__Task__
For the records below, count the lines containing the word "trucosPage" and reply with the number alone.

__Records__
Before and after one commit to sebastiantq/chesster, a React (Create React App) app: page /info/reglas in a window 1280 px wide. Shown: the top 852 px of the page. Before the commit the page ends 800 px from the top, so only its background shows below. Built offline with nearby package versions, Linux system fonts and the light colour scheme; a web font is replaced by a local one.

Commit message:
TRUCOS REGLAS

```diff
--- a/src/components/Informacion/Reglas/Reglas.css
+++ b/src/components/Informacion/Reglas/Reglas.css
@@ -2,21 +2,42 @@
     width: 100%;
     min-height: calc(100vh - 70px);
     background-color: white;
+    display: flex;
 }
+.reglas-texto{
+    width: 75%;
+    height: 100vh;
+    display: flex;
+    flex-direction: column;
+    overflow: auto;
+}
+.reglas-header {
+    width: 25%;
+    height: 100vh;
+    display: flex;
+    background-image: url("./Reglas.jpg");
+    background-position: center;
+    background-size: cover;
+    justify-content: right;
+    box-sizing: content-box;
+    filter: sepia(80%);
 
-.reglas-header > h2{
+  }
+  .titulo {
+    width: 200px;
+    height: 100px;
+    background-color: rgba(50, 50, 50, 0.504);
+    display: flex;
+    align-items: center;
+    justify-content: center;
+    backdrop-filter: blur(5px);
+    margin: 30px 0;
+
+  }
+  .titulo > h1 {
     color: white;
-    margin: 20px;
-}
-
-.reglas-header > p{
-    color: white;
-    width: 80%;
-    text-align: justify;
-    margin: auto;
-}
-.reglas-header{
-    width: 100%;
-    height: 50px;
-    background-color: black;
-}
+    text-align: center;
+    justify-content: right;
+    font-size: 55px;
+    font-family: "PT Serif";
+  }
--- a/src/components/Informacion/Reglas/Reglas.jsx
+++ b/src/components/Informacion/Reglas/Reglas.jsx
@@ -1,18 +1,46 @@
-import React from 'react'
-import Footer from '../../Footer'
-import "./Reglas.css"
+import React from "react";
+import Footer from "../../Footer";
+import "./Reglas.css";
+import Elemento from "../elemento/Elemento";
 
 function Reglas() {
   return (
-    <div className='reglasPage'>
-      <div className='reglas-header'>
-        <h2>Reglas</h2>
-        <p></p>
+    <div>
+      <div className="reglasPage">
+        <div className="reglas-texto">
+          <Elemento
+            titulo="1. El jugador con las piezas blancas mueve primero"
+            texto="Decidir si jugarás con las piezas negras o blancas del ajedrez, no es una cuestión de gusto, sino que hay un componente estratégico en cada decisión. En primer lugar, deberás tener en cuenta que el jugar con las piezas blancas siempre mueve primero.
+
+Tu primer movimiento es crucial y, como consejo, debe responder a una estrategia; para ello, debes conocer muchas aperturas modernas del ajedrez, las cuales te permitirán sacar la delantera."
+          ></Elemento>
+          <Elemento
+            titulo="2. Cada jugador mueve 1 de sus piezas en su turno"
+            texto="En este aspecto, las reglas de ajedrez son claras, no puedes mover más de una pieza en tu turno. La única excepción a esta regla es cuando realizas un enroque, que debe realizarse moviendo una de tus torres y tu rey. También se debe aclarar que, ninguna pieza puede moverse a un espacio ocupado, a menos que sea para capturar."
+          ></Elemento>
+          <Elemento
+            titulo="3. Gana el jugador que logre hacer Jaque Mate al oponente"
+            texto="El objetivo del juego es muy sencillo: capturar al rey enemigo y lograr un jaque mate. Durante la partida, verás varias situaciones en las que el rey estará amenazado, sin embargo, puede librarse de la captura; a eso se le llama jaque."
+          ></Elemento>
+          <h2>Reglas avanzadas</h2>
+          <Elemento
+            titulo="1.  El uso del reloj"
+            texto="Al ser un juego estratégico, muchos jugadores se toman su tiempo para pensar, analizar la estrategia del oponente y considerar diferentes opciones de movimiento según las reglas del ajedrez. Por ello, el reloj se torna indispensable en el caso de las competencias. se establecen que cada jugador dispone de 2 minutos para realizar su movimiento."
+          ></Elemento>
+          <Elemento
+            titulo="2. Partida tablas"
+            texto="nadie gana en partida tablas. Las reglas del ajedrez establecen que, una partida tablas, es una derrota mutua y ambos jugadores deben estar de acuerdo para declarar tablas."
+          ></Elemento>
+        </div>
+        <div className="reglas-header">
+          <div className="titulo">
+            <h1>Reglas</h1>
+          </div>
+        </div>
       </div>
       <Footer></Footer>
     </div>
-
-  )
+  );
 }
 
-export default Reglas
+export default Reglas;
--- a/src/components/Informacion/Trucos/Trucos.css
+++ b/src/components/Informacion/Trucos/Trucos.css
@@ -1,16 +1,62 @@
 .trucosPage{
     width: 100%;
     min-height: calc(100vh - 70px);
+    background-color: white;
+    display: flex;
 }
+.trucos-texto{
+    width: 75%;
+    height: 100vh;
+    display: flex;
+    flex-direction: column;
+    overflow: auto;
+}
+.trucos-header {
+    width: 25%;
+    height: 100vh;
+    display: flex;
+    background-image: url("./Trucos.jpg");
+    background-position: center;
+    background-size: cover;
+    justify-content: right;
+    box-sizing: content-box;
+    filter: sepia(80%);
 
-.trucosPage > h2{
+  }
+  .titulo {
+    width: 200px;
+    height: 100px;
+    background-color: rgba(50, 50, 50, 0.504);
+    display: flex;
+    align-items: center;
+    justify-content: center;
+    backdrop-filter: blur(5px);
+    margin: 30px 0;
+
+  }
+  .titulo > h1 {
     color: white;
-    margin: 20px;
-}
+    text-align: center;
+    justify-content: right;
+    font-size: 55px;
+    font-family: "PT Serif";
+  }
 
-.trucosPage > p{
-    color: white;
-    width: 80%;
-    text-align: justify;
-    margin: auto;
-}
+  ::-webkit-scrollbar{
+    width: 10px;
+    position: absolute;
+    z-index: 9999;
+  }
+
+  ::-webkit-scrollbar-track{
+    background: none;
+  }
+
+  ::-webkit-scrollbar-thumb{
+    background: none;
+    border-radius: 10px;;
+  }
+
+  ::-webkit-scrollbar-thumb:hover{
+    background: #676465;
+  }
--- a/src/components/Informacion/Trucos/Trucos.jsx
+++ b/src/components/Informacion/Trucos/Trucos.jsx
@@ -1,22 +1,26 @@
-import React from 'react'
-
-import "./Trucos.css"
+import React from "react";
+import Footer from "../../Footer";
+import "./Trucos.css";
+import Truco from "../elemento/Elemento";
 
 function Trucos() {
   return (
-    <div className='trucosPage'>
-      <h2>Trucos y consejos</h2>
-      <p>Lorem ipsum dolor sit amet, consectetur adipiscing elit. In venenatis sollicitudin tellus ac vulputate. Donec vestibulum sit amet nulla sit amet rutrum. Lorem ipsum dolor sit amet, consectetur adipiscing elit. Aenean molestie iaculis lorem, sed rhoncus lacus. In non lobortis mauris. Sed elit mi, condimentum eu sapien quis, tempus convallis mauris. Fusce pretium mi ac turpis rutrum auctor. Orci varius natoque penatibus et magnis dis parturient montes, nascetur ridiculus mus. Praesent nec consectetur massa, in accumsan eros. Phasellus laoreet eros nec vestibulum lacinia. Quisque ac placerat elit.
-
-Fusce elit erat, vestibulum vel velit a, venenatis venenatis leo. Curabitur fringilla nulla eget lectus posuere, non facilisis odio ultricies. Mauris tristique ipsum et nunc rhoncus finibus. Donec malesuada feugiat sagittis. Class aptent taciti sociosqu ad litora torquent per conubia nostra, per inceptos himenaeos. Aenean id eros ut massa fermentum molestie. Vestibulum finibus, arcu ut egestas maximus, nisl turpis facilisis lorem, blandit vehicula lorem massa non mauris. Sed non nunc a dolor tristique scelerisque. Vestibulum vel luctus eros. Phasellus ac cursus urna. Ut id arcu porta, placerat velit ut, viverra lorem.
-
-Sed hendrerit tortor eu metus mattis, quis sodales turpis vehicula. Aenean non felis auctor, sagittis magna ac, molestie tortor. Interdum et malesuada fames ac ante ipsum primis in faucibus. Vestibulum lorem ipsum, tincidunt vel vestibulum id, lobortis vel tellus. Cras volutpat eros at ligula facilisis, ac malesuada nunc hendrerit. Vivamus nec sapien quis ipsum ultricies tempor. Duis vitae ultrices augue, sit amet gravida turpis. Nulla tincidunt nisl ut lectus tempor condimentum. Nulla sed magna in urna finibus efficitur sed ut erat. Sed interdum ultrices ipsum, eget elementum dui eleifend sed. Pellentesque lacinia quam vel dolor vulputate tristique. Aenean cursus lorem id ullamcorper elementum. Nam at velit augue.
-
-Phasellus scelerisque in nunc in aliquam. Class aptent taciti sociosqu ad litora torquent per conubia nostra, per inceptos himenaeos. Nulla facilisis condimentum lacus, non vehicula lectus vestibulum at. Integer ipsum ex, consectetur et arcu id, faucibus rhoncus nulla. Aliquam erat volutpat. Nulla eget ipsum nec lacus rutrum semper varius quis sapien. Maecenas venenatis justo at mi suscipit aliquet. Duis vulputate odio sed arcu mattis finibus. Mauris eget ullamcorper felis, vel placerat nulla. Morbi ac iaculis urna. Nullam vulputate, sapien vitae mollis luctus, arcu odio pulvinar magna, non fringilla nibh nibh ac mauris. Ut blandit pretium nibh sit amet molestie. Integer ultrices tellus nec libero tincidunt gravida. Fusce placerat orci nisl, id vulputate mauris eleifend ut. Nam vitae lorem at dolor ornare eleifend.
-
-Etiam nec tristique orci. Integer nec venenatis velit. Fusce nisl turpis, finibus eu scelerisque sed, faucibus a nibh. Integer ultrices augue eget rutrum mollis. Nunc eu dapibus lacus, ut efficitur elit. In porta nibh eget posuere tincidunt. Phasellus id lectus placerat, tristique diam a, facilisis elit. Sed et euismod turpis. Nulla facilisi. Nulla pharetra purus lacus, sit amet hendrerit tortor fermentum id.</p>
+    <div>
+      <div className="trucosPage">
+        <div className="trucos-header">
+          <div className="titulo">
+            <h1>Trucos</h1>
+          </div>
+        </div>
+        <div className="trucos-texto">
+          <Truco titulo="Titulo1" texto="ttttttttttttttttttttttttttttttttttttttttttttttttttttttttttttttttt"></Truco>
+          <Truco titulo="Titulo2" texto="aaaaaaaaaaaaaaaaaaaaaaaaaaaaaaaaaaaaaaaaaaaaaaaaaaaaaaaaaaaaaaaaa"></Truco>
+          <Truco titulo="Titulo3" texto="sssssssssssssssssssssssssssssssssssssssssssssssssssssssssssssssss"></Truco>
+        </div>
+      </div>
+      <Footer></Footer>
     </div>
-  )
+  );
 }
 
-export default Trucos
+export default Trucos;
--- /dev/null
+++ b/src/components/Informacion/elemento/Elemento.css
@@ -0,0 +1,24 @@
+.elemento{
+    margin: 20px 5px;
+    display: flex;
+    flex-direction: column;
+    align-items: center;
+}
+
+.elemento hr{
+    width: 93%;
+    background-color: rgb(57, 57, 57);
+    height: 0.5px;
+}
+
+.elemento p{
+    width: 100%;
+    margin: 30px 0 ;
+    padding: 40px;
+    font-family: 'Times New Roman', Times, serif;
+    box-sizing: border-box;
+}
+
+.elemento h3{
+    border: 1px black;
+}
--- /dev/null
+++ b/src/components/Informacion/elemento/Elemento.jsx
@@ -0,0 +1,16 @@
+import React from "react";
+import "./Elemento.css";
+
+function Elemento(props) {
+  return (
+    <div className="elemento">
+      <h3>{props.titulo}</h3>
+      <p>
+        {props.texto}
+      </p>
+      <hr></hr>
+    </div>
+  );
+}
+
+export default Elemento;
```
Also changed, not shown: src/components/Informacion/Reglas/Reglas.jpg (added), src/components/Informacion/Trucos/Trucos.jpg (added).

__Response to this task__
5